>>>
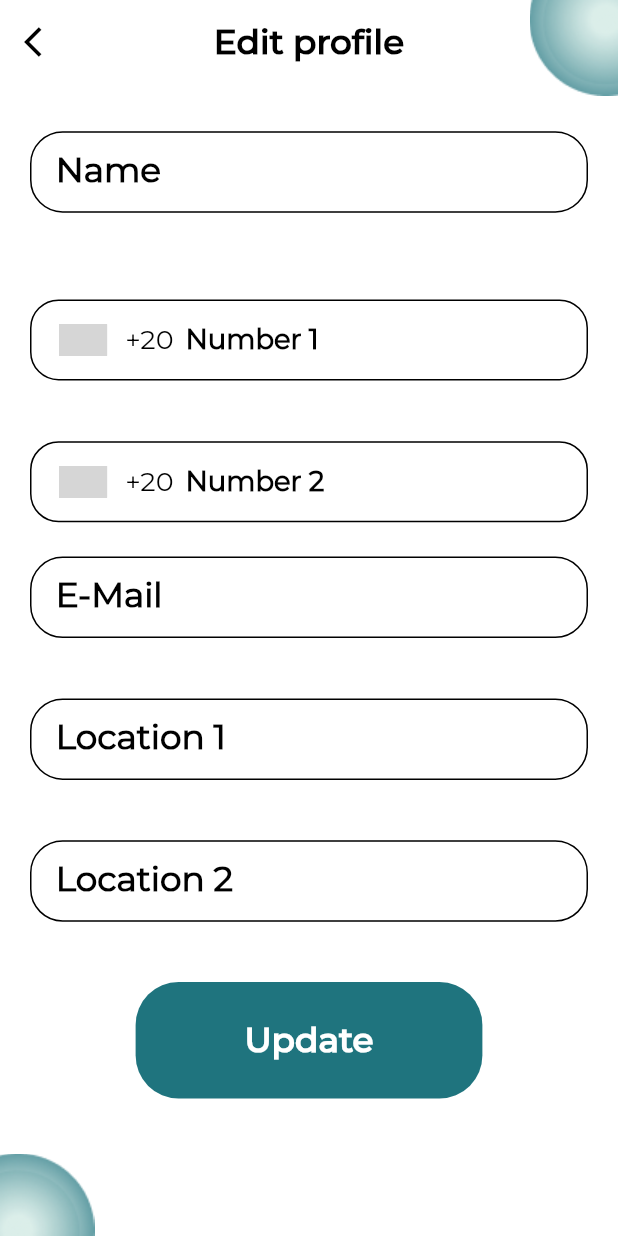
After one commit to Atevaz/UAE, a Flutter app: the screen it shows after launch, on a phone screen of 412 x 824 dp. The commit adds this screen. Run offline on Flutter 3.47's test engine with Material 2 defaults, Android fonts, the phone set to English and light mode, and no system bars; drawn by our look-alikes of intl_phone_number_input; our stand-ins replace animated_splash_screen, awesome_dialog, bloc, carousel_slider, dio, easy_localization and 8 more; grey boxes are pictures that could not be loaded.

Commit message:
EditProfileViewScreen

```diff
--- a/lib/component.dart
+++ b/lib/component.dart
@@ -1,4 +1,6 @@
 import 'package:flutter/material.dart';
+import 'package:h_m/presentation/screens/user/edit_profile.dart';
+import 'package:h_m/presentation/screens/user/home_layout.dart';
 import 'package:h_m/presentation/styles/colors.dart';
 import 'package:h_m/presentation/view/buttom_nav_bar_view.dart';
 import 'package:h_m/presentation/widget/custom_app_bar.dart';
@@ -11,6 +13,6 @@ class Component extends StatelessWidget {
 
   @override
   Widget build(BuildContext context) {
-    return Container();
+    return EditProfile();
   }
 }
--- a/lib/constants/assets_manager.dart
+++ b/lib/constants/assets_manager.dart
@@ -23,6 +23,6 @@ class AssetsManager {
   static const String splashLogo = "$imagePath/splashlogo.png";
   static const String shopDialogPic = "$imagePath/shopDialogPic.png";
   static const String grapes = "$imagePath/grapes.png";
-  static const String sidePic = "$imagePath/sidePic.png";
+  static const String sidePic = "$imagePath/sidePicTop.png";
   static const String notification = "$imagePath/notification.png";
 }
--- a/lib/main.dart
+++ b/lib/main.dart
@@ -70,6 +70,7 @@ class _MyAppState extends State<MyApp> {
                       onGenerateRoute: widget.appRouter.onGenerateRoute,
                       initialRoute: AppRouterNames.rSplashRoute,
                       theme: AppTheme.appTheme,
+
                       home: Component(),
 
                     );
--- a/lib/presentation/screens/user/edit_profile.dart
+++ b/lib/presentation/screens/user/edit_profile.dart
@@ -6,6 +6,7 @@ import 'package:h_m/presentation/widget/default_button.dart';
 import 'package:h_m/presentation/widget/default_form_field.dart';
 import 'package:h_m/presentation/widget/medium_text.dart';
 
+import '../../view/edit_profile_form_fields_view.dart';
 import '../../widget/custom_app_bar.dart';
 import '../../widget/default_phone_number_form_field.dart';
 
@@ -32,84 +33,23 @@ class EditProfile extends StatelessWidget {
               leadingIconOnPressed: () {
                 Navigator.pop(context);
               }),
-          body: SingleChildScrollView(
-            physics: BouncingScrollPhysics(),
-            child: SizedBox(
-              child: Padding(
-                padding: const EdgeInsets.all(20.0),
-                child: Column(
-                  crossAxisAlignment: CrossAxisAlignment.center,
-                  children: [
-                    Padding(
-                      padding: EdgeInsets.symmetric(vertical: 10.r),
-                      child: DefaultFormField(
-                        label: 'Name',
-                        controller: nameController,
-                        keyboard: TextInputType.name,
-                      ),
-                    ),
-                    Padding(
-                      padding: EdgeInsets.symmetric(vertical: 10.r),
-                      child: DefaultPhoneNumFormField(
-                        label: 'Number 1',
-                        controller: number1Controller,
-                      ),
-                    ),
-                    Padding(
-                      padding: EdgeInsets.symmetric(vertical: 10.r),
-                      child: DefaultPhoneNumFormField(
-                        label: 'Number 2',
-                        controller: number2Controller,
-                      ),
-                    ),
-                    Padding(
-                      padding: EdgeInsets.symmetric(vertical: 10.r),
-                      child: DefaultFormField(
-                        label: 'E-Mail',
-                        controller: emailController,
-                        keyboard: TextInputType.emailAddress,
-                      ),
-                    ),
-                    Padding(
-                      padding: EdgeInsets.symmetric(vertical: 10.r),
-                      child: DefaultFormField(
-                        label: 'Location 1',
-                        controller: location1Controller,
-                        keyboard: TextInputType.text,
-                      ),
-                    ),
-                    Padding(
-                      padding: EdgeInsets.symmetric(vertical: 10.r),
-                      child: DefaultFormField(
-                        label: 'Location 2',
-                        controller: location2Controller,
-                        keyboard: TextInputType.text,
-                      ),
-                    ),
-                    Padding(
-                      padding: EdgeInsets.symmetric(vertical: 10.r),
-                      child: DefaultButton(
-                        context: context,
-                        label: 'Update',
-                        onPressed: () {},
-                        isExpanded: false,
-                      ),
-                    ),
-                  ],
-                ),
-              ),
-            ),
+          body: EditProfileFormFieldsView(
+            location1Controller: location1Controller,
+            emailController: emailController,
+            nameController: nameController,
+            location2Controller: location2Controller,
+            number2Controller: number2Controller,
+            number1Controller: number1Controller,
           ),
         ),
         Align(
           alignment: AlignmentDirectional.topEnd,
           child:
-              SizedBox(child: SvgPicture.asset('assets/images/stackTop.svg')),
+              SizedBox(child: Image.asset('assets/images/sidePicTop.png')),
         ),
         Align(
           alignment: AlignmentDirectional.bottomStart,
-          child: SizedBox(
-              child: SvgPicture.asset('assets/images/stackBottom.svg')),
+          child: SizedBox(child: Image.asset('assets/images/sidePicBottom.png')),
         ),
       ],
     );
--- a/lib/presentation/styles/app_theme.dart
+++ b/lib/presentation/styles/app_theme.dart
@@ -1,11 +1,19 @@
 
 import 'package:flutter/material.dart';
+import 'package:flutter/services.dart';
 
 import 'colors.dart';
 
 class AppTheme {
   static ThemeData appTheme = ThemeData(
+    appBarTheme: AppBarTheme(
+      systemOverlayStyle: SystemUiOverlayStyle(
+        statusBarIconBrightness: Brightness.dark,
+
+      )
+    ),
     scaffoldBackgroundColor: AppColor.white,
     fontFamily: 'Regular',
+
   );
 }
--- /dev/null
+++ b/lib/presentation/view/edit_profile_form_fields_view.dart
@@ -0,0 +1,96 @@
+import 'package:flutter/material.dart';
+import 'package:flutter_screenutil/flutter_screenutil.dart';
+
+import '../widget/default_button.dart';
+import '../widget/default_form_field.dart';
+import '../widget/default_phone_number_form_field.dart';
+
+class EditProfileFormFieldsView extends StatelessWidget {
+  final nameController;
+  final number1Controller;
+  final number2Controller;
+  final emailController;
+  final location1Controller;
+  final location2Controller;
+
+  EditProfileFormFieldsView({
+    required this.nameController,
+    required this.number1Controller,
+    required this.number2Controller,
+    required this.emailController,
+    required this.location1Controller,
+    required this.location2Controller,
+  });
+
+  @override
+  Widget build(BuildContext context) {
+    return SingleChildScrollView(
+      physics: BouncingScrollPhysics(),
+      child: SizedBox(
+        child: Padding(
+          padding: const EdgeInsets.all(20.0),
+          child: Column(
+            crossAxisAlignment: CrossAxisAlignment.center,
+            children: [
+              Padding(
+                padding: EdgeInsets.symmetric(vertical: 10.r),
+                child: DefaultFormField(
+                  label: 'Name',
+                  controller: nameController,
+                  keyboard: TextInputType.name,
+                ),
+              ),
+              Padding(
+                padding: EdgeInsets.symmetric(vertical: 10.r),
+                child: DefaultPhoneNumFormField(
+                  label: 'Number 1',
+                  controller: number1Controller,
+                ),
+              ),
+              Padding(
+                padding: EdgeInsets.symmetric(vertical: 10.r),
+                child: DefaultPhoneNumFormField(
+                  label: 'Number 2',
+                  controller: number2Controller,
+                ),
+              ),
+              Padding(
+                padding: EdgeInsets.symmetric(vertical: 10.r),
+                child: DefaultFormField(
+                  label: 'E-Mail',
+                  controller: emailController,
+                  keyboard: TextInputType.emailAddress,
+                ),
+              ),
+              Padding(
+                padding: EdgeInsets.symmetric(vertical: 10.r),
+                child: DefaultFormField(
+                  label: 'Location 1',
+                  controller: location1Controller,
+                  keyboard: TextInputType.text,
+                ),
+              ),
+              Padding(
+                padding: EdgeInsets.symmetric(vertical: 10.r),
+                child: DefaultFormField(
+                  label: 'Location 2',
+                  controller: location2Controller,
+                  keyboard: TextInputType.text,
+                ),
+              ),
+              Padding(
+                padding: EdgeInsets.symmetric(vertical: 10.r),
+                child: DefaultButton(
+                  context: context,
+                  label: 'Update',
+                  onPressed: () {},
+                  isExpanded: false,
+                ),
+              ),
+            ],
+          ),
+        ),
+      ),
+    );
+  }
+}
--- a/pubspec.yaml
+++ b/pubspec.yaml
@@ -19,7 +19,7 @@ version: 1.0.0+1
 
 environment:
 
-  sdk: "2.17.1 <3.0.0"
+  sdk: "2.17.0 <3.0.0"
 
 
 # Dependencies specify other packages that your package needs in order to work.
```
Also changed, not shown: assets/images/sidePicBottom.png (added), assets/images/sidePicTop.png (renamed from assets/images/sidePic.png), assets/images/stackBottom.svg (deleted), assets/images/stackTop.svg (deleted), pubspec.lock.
<<<
*Exercise*.
When a line holds the string "this", pull it out of the listing.

*Answer box*.
After one commit to Atevaz/UAE, a Flutter app: the screen it shows after launch, on a phone screen of 412 x 824 dp. The commit adds this screen. Run offline on Flutter 3.47's test engine with Material 2 defaults, Android fonts, the phone set to English and light mode, and no system bars; drawn by our look-alikes of intl_phone_number_input; our stand-ins replace animated_splash_screen, awesome_dialog, bloc, carousel_slider, dio, easy_localization and 8 more; grey boxes are pictures that could not be loaded.
+    required this.nameController,
+    required this.number1Controller,
+    required this.number2Controller,
+    required this.emailController,
+    required this.location1Controller,
+    required this.location2Controller,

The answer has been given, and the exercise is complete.